Our weekly series of Think Pieces continues today with our third paper, Regional disparities and development in the UK written by Dr. David Nguyen, a Research Economist in the Trade, Investment and Productivity Directorate at the National Institute of Economic and Social Research (NIESR). The report uses data to show how the UK’s regional disparities have varied over time from the 1960s to the present day; before seeking to model the ‘under-performance’ of regions in order to establish what a ‘spatially rebalanced’ region may look like.
Dr. Nguyen comes to a number of conclusions, including finding that labour productivity differs across the UK’s regions – with 72% of the UK having an output per hour worked below the national average (NUTS-3 regions). Indeed, using data for regional labour productivity from the Office for National Statistic’s Gross Value Added dataset at a local authority level he finds that the absolute difference in regional productivity can vary by as much as 107 percentage points, from just 65% of average productivity in Powys to 172% above the national average in Tower Hamlets.

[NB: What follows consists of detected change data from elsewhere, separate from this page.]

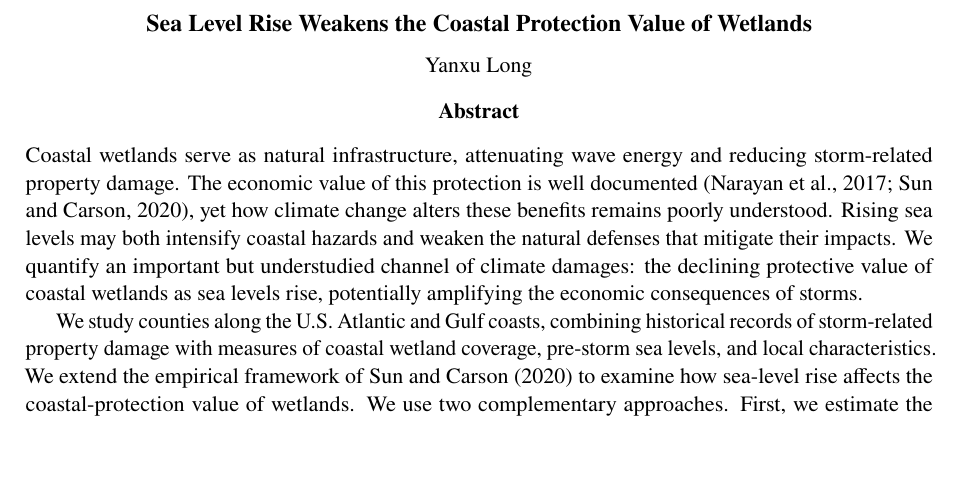
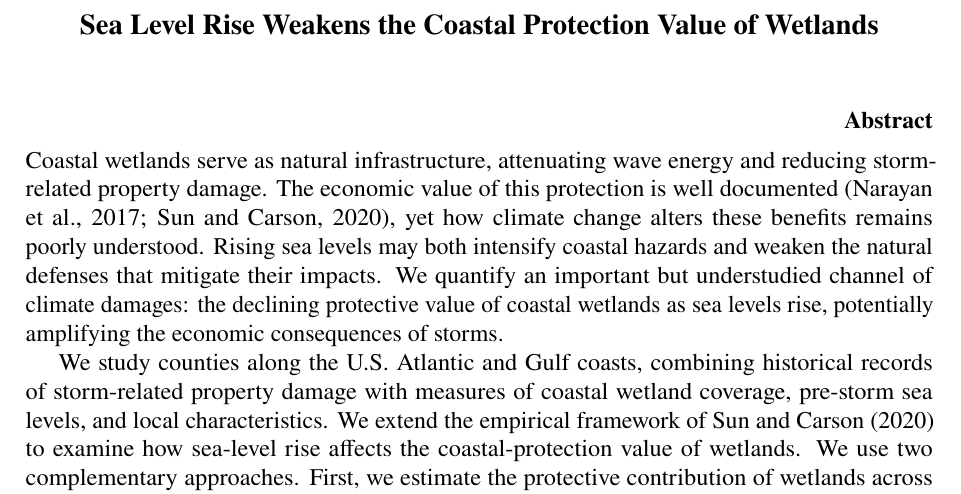
Before and after one commit to yanxulong/coastal_protection, a LaTeX document (writing/abstract_resilient_societies_2027.tex): part of the page, cut so that both start at the same text, the shorter picture padded with empty space. Compiled offline with pdfLaTeX.

Commit message:
Use 12-point anonymous abstract with right-aligned heading

```diff
--- a/writing/abstract_resilient_societies_2027.tex
+++ b/writing/abstract_resilient_societies_2027.tex
@@ -1,4 +1,4 @@
-\documentclass[11pt,a4paper]{article}
+\documentclass[12pt,a4paper]{article}
 
 % Submission-ready economics workshop abstract.
 % Compile with: latexmk -pdf -interaction=nonstopmode -halt-on-error -outdir=output/abstracts writing/abstract_resilient_societies_2027.tex
@@ -20,12 +19,12 @@
 \begin{document}
 \begin{center}
 {\large\bfseries Sea Level Rise Weakens the Coastal Protection Value of Wetlands\par}
-\vspace{0.6em}
-{Yanxu Long\par}
-\vspace{0.85em}
+\end{center}
+\vspace{0.55em}
+\begin{flushright}
 {\bfseries Abstract\par}
-\end{center}
-\vspace{-0.35em}
+\end{flushright}
+\vspace{-0.65em}
 \noindent
 Coastal wetlands serve as natural infrastructure, attenuating wave energy and reducing storm-related property damage. The economic value of this protection is well documented (Narayan et al., 2017; Sun and Carson, 2020), yet how climate change alters these benefits remains poorly understood. Rising sea levels may both intensify coastal hazards and weaken the natural defenses that mitigate their impacts. We quantify an important but understudied channel of climate damages: the declining protective value of coastal wetlands as sea levels rise, potentially amplifying the economic consequences of storms.
 
```
Also changed, not shown: writing/abstract_resilient_societies_2027.tex (7 more changed lines).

However, Dr. Nguyen goes on to state that by definition regional disparities are relative, and that they are meaningless without a politically agreed benchmark. Combined with the question of whether both Greater London and the South East of England over-performs at the expense of the rest of the UK; or if indeed other regions of the UK are in fact ‘under-performing’, Dr. Nguyen adds that there should be a national conversation about regional economic performance. This conversation could focus on whether improvements should be compared against either national performance, or the long-term potential of the region itself.
Read Dr. Nguyen’s Think Piece in full here:
Dr. Nguyen is also a Research Associate for the Office for National Statistics’ Economic Statistics Centre of Excellence (ESCoE). His main research interest is to analyse, measure and understand modern economies, with his present work focused on improving measurements of GDP and welfare, focusing on the importance of intangible inputs in an increasingly digital economy (e.g. cloud services, AI, data).